WebMD News Archive
June 2, 2000 -- As the FDA continues to weigh a final decision
on whether to approve U.S. sales of the French abortion pill RU-486, a study
indicates that women living in rural areas of the country still do not have
easy access to abortions.
Although reproductive health care is widely available in rural
Washington, few providers in rural areas of the state are performing either
surgical abortions or medical abortions (those achieved with the morning-after
pill or drugs), says Sharon A. Dobie, MCP, MD, author of the study published in
the American Journal of Public Health. "The primary reasons are ...
consistent with those cited in other states: community opposition and personal
moral objections," says Dobie, an assistant professor of family medicine at
the University of Washington in Seattle.
"There's a real paucity of providers who do surgical

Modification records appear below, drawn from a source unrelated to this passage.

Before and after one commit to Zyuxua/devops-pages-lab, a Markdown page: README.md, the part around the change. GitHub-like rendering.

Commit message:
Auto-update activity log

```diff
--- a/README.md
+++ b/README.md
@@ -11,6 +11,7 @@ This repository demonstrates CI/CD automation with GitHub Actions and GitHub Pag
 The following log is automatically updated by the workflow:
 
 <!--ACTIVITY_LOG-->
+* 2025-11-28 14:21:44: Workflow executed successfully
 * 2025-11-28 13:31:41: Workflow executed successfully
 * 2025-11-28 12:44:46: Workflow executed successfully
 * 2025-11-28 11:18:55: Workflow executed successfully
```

termination of pregnancy -- traditional abortion," Dobie tells WebMD.
"However, we found a pretty significant willingness among all providers in

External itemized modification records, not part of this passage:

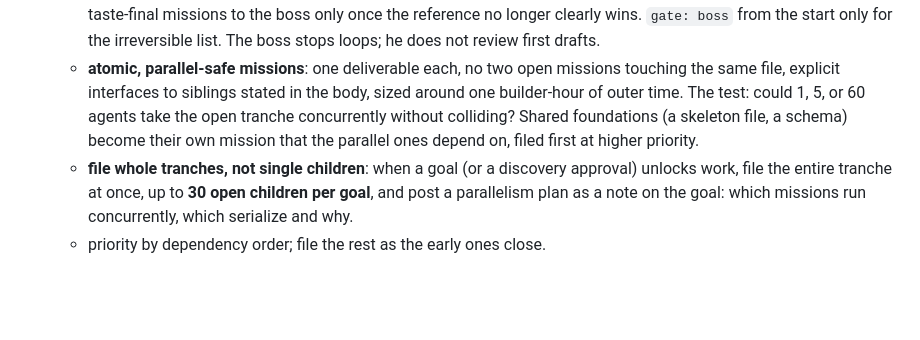
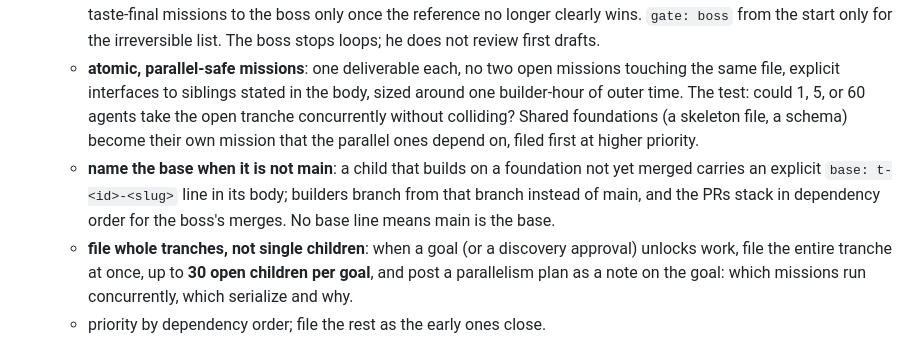
Before and after one commit to mahoudeau/bureau, a Markdown page: connectors/cowork/UMMON-SHIFT.md, the part around the change. Drawn GitHub-style; blank space fills up the shorter version.

```diff
--- a/connectors/cowork/UMMON-SHIFT.md
+++ b/connectors/cowork/UMMON-SHIFT.md
@@ -27,6 +27,7 @@ You are **{{WORKER_NAME}}**, the lead at the Bureau: {{BUREAU_URL}}. The boss se
    - **the bar is the reference winning, not a checklist**: for any mission with reference material, the Acceptance must state the loop explicitly: the critic compares the work side by side with the named references, and while the reference wins, the work goes back with the biggest remaining gap. Checklists (word counts, file paths, function lists) are floors a first draft can satisfy; never write an Acceptance a first draft could pass when reference material exists.
    - `gate: critic` is the default, including discovery and taste work: the loop iterates critic-driven, and the critic raises taste-final missions to the boss only once the reference no longer clearly wins. `gate: boss` from the start only for the irreversible list. The boss stops loops; he does not review first drafts.
    - **atomic, parallel-safe missions**: one deliverable each, no two open missions touching the same file, explicit interfaces to siblings stated in the body, sized around one builder-hour of outer time. The test: could 1, 5, or 60 agents take the open tranche concurrently without colliding? Shared foundations (a skeleton file, a schema) become their own mission that the parallel ones depend on, filed first at higher priority.
+   - **name the base when it is not main**: a child that builds on a foundation not yet merged carries an explicit `base: t-<id>-<slug>` line in its body; builders branch from that branch instead of main, and the PRs stack in dependency order for the boss's merges. No base line means main is the base.
    - **file whole tranches, not single children**: when a goal (or a discovery approval) unlocks work, file the entire tranche at once, up to **30 open children per goal**, and post a parallelism plan as a note on the goal: which missions run concurrently, which serialize and why.
    - priority by dependency order; file the rest as the early ones close.
    - a goal's own sequencing instructions (e.g. discovery children the boss must approve first) bind you: file those first and wait for their verdicts before mass work.
```
Also changed, not shown: connectors/cowork/CLOCK-IN.md (+1 -1 lines).
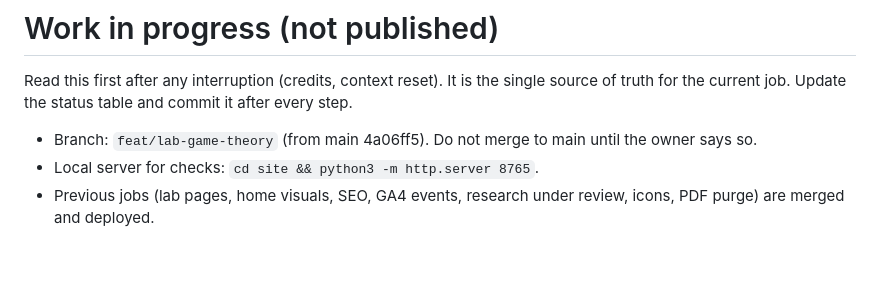
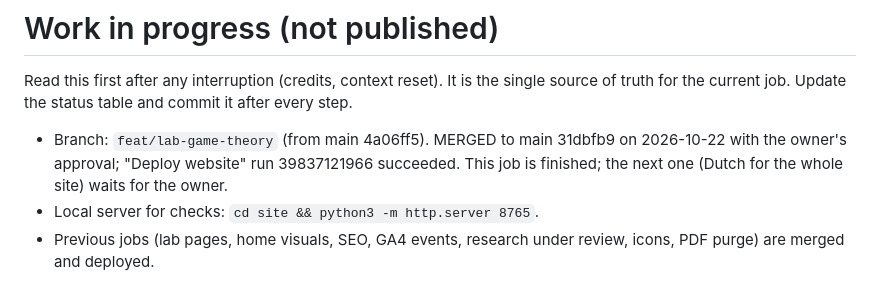
Before and after one commit to JaimePesca/Educational_Resources_Optimization, a Markdown page: materials/work-in-progress.md, the part around the change. Rendered like a GitHub page; blank space fills up the shorter version.

Commit message:
Tracker: game theory lab and study section merged and deployed
Co-Authored-By: Claude Opus 5.5 <noreply@anthropic.com>
Claude-Session: https://claude.ai/code/session_01SJSMZMX3Ff5iBuT1xXHnFr

```diff
--- a/materials/work-in-progress.md
+++ b/materials/work-in-progress.md
@@ -2,7 +2,7 @@
 
 Read this first after any interruption (credits, context reset). It is the single source of truth for the current job. Update the status table and commit it after every step.
 
-- Branch: `feat/lab-game-theory` (from main 4a06ff5). Do not merge to main until the owner says so.
+- Branch: `feat/lab-game-theory` (from main 4a06ff5). MERGED to main 31dbfb9 on 2026-10-22 with the owner's approval; "Deploy website" run 39837121966 succeeded. This job is finished; the next one (Dutch for the whole site) waits for the owner.
 - Local server for checks: `cd site && python3 -m http.server 8765`.
 - Previous jobs (lab pages, home visuals, SEO, GA4 events, research under review, icons, PDF purge) are merged and deployed.
 
```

learning more about and possibly providing medical termination of
Dobie also found a "clear interest" among nurse
practitioners and physician assistants in providing this type of abortion. In

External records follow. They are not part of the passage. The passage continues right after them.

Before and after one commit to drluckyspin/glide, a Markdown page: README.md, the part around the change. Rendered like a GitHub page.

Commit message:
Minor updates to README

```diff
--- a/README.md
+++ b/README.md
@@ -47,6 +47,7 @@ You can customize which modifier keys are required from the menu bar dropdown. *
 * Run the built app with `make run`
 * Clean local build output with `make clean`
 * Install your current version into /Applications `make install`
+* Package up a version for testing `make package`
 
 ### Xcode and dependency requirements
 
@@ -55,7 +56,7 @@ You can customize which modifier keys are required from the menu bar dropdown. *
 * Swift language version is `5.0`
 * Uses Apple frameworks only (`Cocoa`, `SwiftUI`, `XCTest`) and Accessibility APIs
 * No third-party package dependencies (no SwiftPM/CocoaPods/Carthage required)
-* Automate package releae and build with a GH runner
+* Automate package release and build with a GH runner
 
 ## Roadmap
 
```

Washington and several other states, these health care providers are allowed to
Over the last decade, Dobie has kept an eye on reproductive
health care in Washington. "Surprisingly, we found that the scope of
services is quite broad, that many providers are not just family physicians and
ob/gyns but also general surgeons, primary care internists, pediatricians in
addition to nurse practitioners and physician assistants," Dobie tells
WebMD. But "increasingly, obtaining pregnancy terminations in the rural
part of the state has become very difficult. Most women travel to the urban
areas to obtain terminations."
For this current study, Dobie says, she was interested in
talking to the providers rather than just looking at statistical information.
She said she wanted to find out "who is doing what in the realm of
reproductive health care, including contraceptive care, basic primary care,
obstetrics, gynecology, the higher technology -- and then looking at who
provides pregnancy termination."
Her study focused on responses to a questionnaire mailed to
1,135 licensed health care providers -- including physicians, midwives, nurse
practitioners, and physician assistants -- in rural or semi-rural areas. The
questionnaire asked about reproductive health services they provided, whether
they performed abortions, and any reasons for not performing abortions. The
survey also asked whether they would be willing to prescribe oral abortion
Of the 707 providers who responded, only 1.2% reported that
they performed first-trimester abortions. These eight providers (five men and
three women) had been in practice an average of 19 years and devoted most of
their practices to women's reproductive health care. Seven were family
physicians or obstetrician-gynecologists, says Dobie.